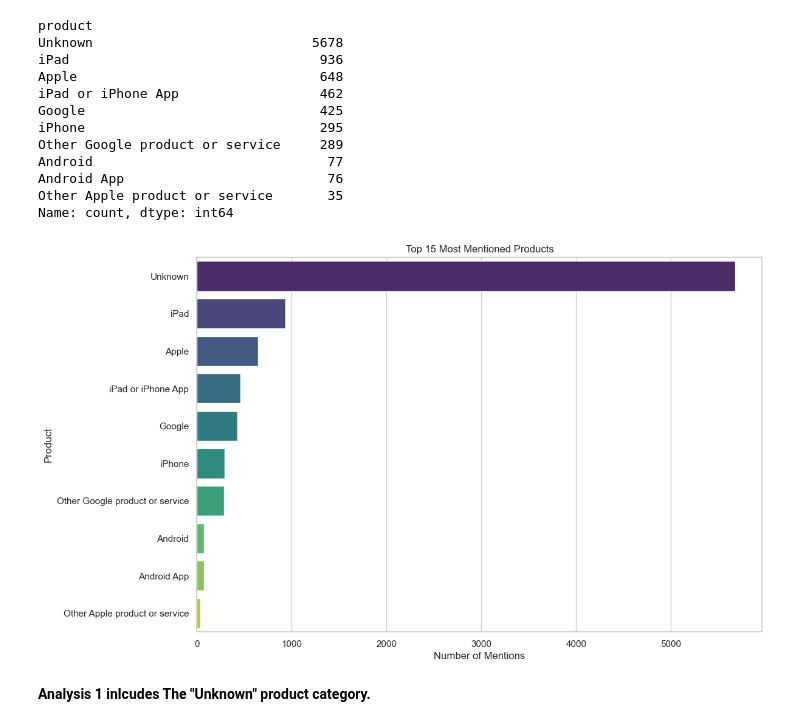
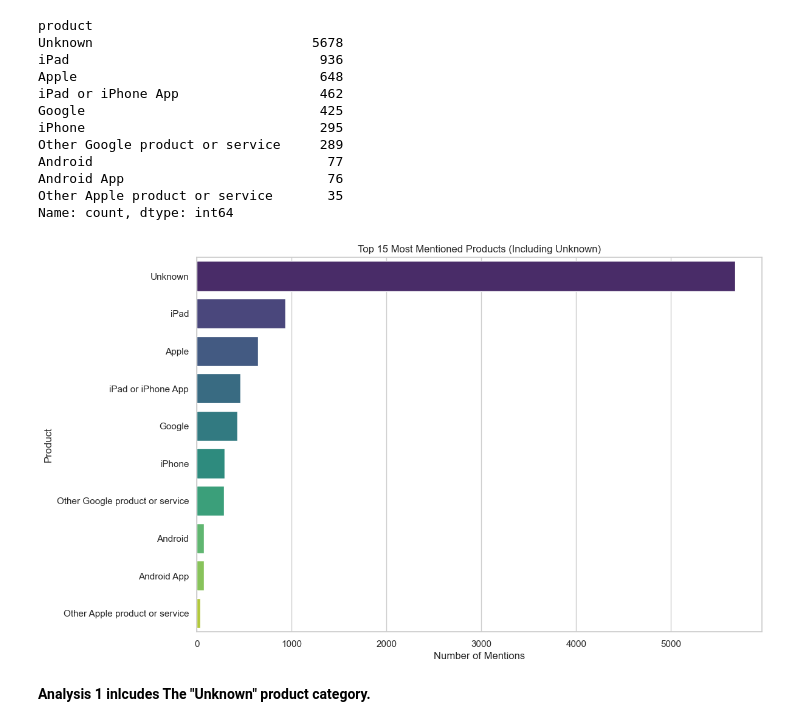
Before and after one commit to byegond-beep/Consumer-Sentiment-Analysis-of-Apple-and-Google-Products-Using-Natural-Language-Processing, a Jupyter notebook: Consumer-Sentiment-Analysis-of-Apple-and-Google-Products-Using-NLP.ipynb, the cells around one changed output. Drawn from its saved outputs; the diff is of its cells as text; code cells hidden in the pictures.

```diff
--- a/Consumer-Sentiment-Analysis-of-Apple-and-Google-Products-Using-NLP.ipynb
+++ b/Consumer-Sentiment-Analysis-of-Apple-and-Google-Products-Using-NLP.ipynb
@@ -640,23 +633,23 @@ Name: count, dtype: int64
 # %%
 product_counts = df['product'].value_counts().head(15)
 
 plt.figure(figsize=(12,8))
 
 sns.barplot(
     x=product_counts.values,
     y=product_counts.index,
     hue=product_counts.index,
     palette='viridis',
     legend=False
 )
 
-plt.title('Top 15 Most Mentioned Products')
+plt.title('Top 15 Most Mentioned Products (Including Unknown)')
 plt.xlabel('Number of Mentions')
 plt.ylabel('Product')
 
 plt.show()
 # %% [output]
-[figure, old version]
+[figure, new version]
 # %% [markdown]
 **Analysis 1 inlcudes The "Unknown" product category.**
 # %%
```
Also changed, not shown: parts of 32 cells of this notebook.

++++++++

## [What to do]
Without the pictures, retype all of the data above exactly.

## [Finished task]
Before and after one commit to byegond-beep/Consumer-Sentiment-Analysis-of-Apple-and-Google-Products-Using-Natural-Language-Processing, a Jupyter notebook: Consumer-Sentiment-Analysis-of-Apple-and-Google-Products-Using-NLP.ipynb, the cells around one changed output. Drawn from its saved outputs; the diff is of its cells as text; code cells hidden in the pictures.

```diff
--- a/Consumer-Sentiment-Analysis-of-Apple-and-Google-Products-Using-NLP.ipynb
+++ b/Consumer-Sentiment-Analysis-of-Apple-and-Google-Products-Using-NLP.ipynb
@@ -640,23 +633,23 @@ Name: count, dtype: int64
 # %%
 product_counts = df['product'].value_counts().head(15)
 
 plt.figure(figsize=(12,8))
 
 sns.barplot(
     x=product_counts.values,
     y=product_counts.index,
     hue=product_counts.index,
     palette='viridis',
     legend=False
 )
 
-plt.title('Top 15 Most Mentioned Products')
+plt.title('Top 15 Most Mentioned Products (Including Unknown)')
 plt.xlabel('Number of Mentions')
 plt.ylabel('Product')
 
 plt.show()
 # %% [output]
-[figure, old version]
+[figure, new version]
 # %% [markdown]
 **Analysis 1 inlcudes The "Unknown" product category.**
 # %%
```
Also changed, not shown: parts of 32 cells of this notebook.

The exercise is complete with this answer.